But not everyone was so optimistic about the partnership. Within minutes of the announcement, Oculus' site was filled with angry comments. (The top one read simply: "DO NOT WANT.") Backers threatened to cancel their pre-orders, to never buy the Rift, to throw their purchasing power behind Sony's Project Morpheus. Some of this was gamer snobbery, rooted in the assumption that Facebook would dumb down the Oculus experience, loading it with targeted ads and 360-degree 3-D versions of FarmVille. Some of it was fear that their gaming device would wither away in the Facebook catacombs, forgotten by a young billionaire mogul with buyer's remorse. And some of it was the fury of backers spurned, people who had ponied up to support the original Kickstarter campaign, only to see their investments made irrelevant by a deep-pocketed corporation.

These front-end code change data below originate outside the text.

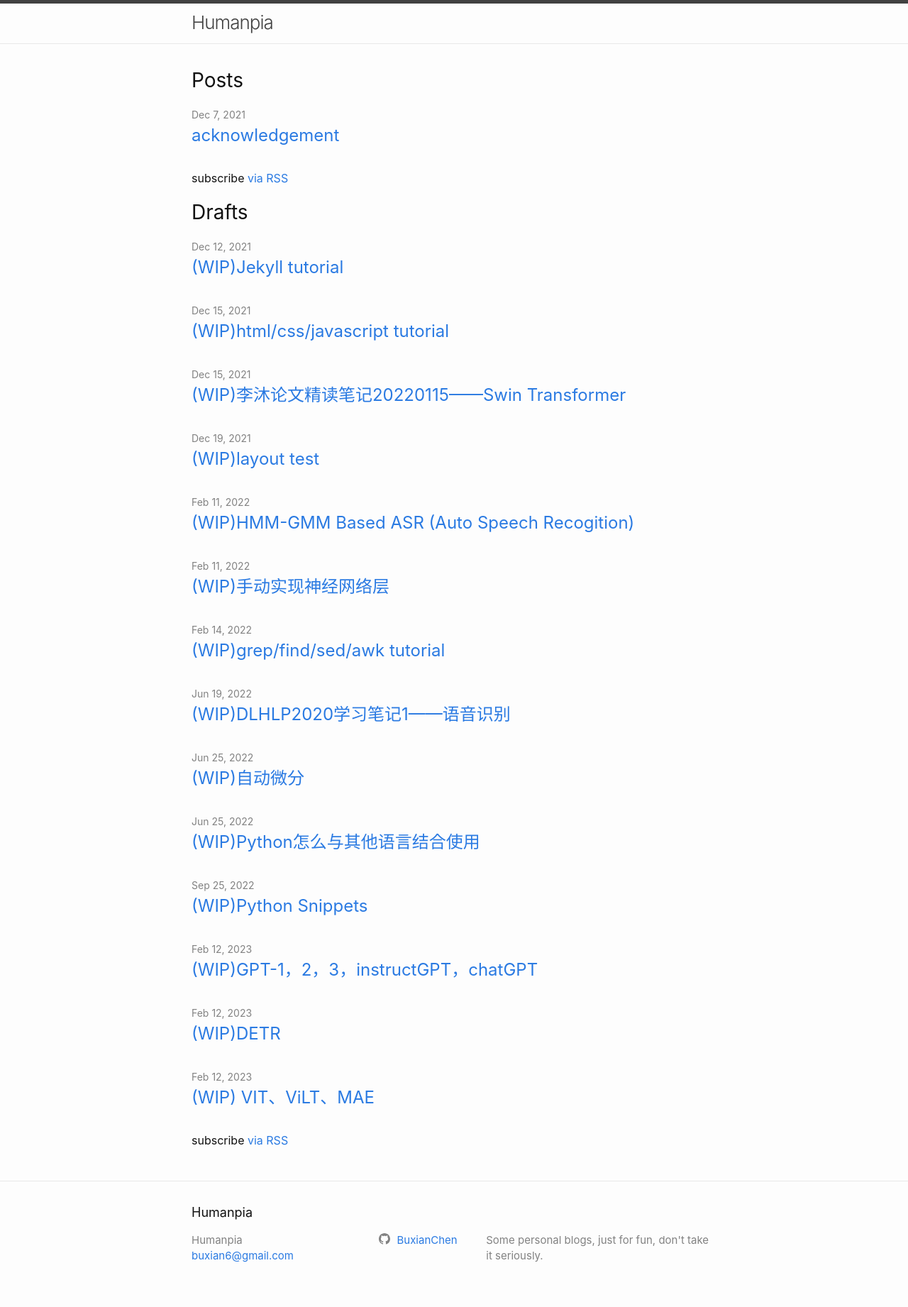
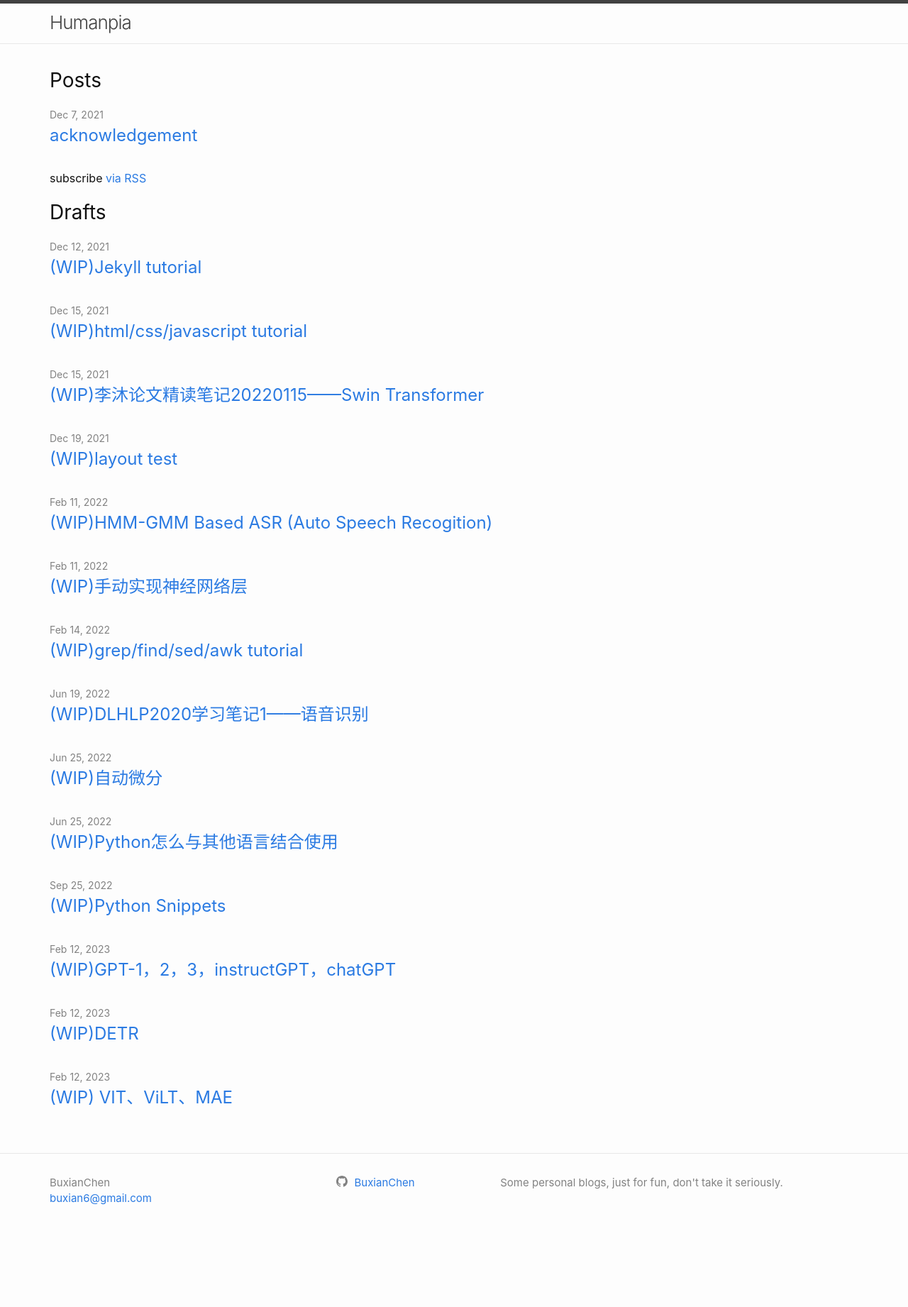
Before and after one commit to BuxianChen/buxianchen.github.io, a Jekyll site: the page built from index.md, in a window 1280 px wide. Shown: the whole page at 71% size. Built offline with Jekyll 4.4.1, drawn with Linux system fonts in a browser that asks for light colours; after the commit the page ends 1761 px from its top, so only the background shows below that.

Commit message:
update some format

```diff
--- a/_config.yml
+++ b/_config.yml
@@ -1,3 +1,4 @@
+author: BuxianChen
 title: Humanpia
 email: buxian6@gmail.com
 description: >-
--- a/_includes/footer.html
+++ b/_includes/footer.html
@@ -2,8 +2,6 @@
   <data class="u-url" href="{{ "/" | relative_url }}"></data>
 
   <div class="wrapper">
-
-    <h2 class="footer-heading">{{ site.title | escape }}</h2>
 
     <div class="footer-col-wrapper">
       <div class="footer-col footer-col-1">
--- a/_layouts/home.html
+++ b/_layouts/home.html
@@ -50,7 +50,6 @@ layout: default
       {%- endfor -%}
     </ul>
 
-    <p class="rss-subscribe">subscribe <a href="{{ "/feed.xml" | relative_url }}">via RSS</a></p>
   {%- endif -%}
 
 </div>
--- a/_sass/minima.scss
+++ b/_sass/minima.scss
@@ -21,7 +21,7 @@ $grey-color-dark:  darken($grey-color, 25%) !default;
 $table-text-align: left !default;
 
 // Width of the content area
-$content-width:    800px !default;
+$content-width:    1200px !default;
 
 $on-palm:          600px !default;
 $on-laptop:        800px !default;
```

But the Oculus team argues that, far from threatening the device's future, Facebook is helping to secure it. "Every VR product has been a failure," Luckey says. "Nobody lending money for manufacturing looks at Oculus and says 'I can loan you $250 million!' Because they know the safe bet is we're going to fail, go bankrupt, and take hundreds of millions of dollars with us." Now Oculus doesn't have to worry about getting loans at all. And Facebook's backing has helped the company attract people from top game studios. Within a week of the acquisition announcement, Michael Abrash, the Valve engineer who spearheaded that company's VR research, became Oculus' chief scientist—joining colleague Atman Binstock, who'd gone to Oculus earlier in March. Along with a third former Valve engineer, Aaron Nicholls, they are working at an Oculus R&D lab in the Seattle area.

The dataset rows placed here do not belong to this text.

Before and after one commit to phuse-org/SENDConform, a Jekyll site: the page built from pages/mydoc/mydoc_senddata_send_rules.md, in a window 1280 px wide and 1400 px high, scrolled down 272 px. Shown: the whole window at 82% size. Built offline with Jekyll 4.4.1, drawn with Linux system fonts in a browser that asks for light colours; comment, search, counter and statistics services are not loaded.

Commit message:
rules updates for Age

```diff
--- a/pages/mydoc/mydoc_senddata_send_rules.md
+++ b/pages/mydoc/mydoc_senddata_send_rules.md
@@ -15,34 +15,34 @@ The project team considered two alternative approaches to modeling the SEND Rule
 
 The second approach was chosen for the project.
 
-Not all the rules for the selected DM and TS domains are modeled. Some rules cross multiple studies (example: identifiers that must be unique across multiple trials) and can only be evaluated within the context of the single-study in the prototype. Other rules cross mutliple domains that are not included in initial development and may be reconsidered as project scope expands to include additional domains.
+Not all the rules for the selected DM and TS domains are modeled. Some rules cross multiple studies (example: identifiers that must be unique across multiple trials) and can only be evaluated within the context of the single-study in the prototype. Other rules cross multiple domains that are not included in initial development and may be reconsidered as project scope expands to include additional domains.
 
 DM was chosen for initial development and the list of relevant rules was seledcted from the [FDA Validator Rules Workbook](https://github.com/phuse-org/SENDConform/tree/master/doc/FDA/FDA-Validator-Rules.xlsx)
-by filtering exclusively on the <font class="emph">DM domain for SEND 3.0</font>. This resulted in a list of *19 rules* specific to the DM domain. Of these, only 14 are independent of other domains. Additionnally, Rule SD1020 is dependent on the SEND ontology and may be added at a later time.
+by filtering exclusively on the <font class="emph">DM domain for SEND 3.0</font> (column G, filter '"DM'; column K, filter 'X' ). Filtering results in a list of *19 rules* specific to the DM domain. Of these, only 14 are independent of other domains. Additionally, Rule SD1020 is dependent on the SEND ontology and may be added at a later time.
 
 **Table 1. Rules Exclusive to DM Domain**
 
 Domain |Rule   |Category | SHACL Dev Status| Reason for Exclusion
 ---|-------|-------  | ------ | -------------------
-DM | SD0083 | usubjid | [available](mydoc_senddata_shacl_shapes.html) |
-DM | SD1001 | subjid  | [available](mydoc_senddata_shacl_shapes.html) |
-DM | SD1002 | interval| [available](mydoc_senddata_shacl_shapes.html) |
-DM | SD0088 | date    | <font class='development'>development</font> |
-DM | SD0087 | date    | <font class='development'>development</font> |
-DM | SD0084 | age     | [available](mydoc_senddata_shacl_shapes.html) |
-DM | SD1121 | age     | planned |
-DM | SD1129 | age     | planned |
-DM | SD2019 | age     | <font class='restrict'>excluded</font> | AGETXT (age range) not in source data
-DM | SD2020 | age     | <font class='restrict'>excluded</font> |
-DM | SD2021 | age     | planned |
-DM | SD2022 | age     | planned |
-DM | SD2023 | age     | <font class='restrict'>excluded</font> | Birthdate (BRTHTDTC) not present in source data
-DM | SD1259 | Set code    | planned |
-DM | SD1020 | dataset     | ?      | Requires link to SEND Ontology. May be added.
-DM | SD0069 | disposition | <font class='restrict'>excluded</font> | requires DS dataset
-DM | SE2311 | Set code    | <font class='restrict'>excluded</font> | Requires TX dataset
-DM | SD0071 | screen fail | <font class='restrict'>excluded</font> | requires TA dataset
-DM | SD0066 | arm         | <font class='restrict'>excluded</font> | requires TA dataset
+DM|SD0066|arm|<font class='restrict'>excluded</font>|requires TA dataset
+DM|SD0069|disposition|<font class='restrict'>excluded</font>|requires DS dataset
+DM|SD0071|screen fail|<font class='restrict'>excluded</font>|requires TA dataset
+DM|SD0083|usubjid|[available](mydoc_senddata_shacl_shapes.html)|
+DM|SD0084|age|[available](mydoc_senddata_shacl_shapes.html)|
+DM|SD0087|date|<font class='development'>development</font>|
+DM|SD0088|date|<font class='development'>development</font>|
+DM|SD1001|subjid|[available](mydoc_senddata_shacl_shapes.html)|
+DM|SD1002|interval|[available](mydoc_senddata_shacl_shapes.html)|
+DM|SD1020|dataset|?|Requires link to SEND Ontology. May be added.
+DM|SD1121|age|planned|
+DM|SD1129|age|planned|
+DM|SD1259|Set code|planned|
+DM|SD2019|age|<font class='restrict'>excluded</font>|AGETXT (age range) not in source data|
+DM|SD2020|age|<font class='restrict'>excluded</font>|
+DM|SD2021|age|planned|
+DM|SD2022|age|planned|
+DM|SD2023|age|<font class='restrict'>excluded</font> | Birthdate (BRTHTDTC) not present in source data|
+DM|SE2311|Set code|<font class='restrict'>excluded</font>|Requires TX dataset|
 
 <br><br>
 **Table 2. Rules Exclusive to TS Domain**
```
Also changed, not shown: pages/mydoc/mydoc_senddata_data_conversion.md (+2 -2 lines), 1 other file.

Facebook's money also means that Oculus doesn't need to worry about turning an immediate profit—and that will come in handy as it builds its first consumer product. "Let's say we're trying to pack in everything we can for $300," Mitchell says. If the device needs to be profitable, then the company couldn't spend much more than $100 on the hardware itself. But now that it doesn't need to preserve its profit margin, Mitchell says, "you can take all of that margin money, apply it to components, and still keep the price exactly the same." In fact, according to Luckey, the consumer version will be "higher-quality in every aspect" than the proto­type that Valve showed Iribe last year. While Oculus' internal units have used twin AMOLED 1080p displays from Samsung Galaxy S4s, the company no longer has to depend on the mobile phone ecosystem; it now has the money and the backing to ask a manufacturer to create custom displays specifically for VR applications.

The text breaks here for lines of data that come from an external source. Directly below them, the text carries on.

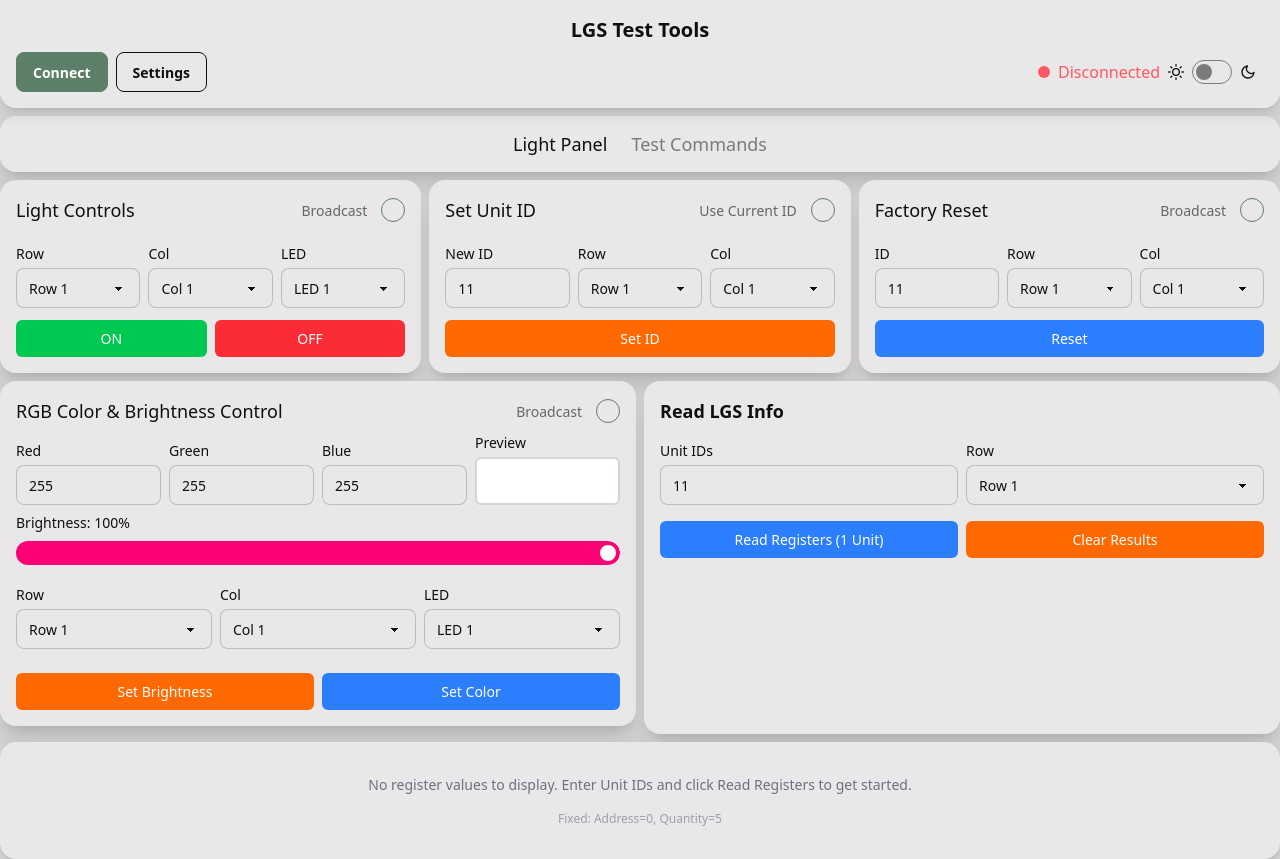
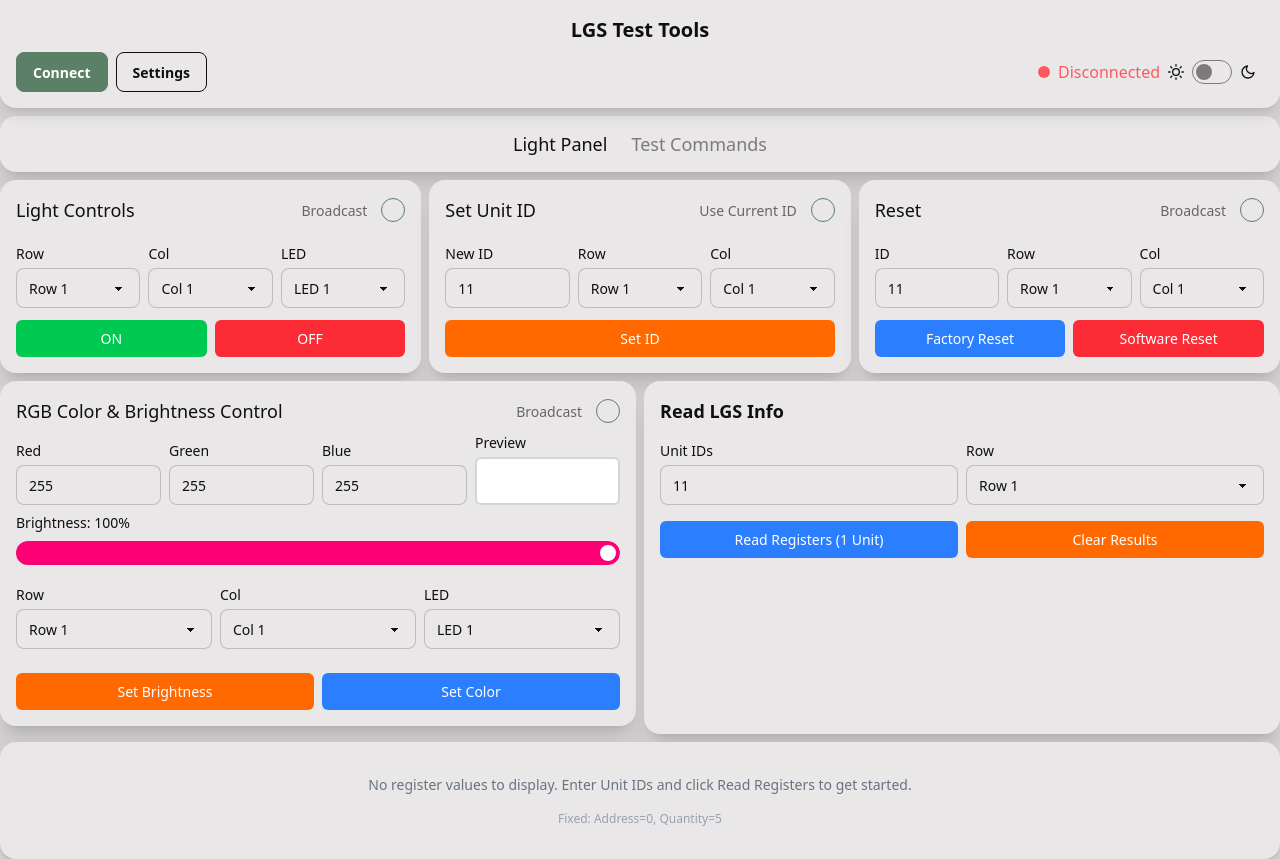
Before and after one commit to efangly/lgs-test-tools, a Next.js app: page / in a window 1280 px wide. Built offline with nearby package versions, Linux system fonts and the light colour scheme.

Commit message:
feat: update ResetControl component to include software reset functionality and adjust UI labels

```diff
--- a/components/ResetControl.tsx
+++ b/components/ResetControl.tsx
@@ -32,11 +32,19 @@ export function ResetControl() {
       showError(`Failed to set Unit ID: ${error}`);
     }
   };
+  const handleSoftwareReset = async () => {
+    try {
+      await executeCommand({ action: 'writeCoil', unitId: 0, address: 504, value: true });
+      showSuccess(`Software reset command sent`);
+    } catch (error) {
+      showError(`Failed to perform software reset: ${error}`);
+    }
+  }
   return (
     <div className='card bg-base-100 shadow-xl'>
       <div className="card-body p-4">
         <div className="flex justify-between mb-3">
-          <h2 className="text-lg font-medium">Factory Reset</h2>
+          <h2 className="text-lg font-medium">Reset</h2>
           <label className="label cursor-pointer">
             <span className="label-text mr-2">Broadcast</span>
             <input
@@ -53,9 +61,12 @@ export function ResetControl() {
             <Dropdown label="Row" value={position.row} onChange={setRow} max={10} disable={boardcast} />
             <Dropdown label="Col" value={position.col} onChange={setCol} max={9} disable={boardcast} />
           </div>
-          <div>
+          <div className="grid grid-cols-2 gap-2">
             <ActionButton onClick={handleSetUnitId} disabled={loading} loading={loading} variant="primary" className="w-full">
-              Reset
+              Factory Reset
+            </ActionButton>
+            <ActionButton onClick={handleSoftwareReset} disabled={loading} loading={loading} variant="error" className="w-full">
+              Software Reset
             </ActionButton>
           </div>
         </div>
```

Oculus is also working on a second, outward-­facing camera that will be part of the headset itself. The Valve proto­type used such a camera to read fiducial markers on the walls for tracking, but Oculus seems to intend it for very different applications. For one, Carmack says, it can function as a pass-through camera, allowing Rift-wearing users to see what's happening in the real world—a kind of external heads-up display that would allow you to grab a soda, for instance. But it has other, much more interesting potential uses. Right now the Rift allows players to look around a virtual world; to move through it, they use an Xbox controller. But a front-­facing camera might allow the Rift to someday track users' gestures instead—like a Kinect, but more powerful. "In the early days of VR, it was all goggles and gloves," Carmack says. "Nobody's talking about gloves now—it's going to be done with optical tracking. You want it to feel like a virtuoso with an instrument." Add haptic feedback, which the company is also developing, and you've taken a giant step toward achieving true presence. Players will be able to engage with virtual worlds—and have those worlds engage back—unencumbered.

But what those worlds look like isn't up to Oculus—it's up to partners and developers creating the experiences that we'll have within the Rift. And already they're finding that the future of virtual reality might not look like anything we've been led to expect.